- Opening Delimiter -

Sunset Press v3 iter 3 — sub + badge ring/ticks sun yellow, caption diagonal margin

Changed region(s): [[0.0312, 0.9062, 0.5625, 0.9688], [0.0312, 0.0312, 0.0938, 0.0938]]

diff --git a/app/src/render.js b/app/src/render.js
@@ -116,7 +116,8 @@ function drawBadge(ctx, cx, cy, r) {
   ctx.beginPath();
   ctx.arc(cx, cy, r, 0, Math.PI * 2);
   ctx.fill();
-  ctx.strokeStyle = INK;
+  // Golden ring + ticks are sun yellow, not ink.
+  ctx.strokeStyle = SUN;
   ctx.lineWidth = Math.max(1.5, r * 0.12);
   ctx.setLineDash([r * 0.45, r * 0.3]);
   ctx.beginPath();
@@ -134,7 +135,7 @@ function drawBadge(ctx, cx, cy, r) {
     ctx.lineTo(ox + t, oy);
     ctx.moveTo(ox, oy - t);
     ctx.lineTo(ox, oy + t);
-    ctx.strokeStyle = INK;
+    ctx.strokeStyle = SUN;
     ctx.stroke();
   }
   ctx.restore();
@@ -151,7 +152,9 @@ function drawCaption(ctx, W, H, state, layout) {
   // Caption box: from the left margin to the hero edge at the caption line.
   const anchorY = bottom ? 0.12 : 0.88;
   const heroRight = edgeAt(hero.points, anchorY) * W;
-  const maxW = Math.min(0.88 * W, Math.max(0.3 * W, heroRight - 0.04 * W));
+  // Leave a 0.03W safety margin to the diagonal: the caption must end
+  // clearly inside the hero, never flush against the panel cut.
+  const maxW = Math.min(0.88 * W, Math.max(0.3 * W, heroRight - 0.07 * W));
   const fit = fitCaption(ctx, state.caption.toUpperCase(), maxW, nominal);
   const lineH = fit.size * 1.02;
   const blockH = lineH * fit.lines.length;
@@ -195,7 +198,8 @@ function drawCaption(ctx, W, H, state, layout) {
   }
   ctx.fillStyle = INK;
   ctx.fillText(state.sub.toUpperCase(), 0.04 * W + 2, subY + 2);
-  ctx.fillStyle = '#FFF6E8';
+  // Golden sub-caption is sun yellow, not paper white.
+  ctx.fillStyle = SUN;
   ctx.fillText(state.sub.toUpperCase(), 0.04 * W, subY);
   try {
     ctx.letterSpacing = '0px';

- Closing Delimiter -
- Opening Delimiter -

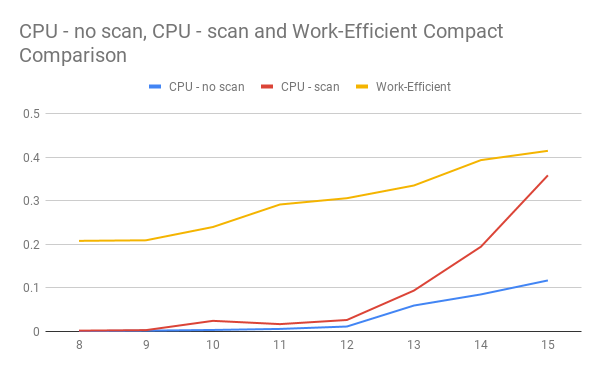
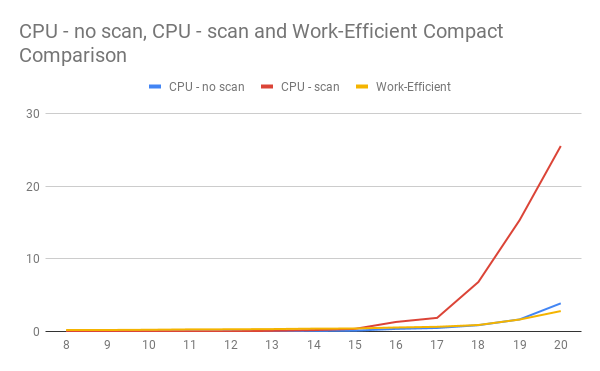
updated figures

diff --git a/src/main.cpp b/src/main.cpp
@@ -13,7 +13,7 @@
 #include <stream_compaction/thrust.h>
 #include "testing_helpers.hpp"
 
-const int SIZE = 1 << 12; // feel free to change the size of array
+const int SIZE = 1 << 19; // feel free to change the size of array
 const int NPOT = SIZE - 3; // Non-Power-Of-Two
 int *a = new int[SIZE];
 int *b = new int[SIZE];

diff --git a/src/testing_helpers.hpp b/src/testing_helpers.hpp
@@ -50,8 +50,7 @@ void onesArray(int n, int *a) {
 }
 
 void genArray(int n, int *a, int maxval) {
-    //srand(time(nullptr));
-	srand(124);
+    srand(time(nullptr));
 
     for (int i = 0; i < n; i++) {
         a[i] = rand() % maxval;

- Closing Delimiter -

TASK REQUIREMENTS ▸ Take the records above and return, word for word, only the lines that fall from the line with "diff --git a/src/main.cpp b/src/main.cpp" to the line with "a[i] = rand() % maxval;", both of them included.

ANSWER AREA ▸
diff --git a/src/main.cpp b/src/main.cpp
@@ -13,7 +13,7 @@
 #include <stream_compaction/thrust.h>
 #include "testing_helpers.hpp"
 
-const int SIZE = 1 << 12; // feel free to change the size of array
+const int SIZE = 1 << 19; // feel free to change the size of array
 const int NPOT = SIZE - 3; // Non-Power-Of-Two
 int *a = new int[SIZE];
 int *b = new int[SIZE];

diff --git a/src/testing_helpers.hpp b/src/testing_helpers.hpp
@@ -50,8 +50,7 @@ void onesArray(int n, int *a) {
 }
 
 void genArray(int n, int *a, int maxval) {
-    //srand(time(nullptr));
-	srand(124);
+    srand(time(nullptr));
 
     for (int i = 0; i < n; i++) {
         a[i] = rand() % maxval;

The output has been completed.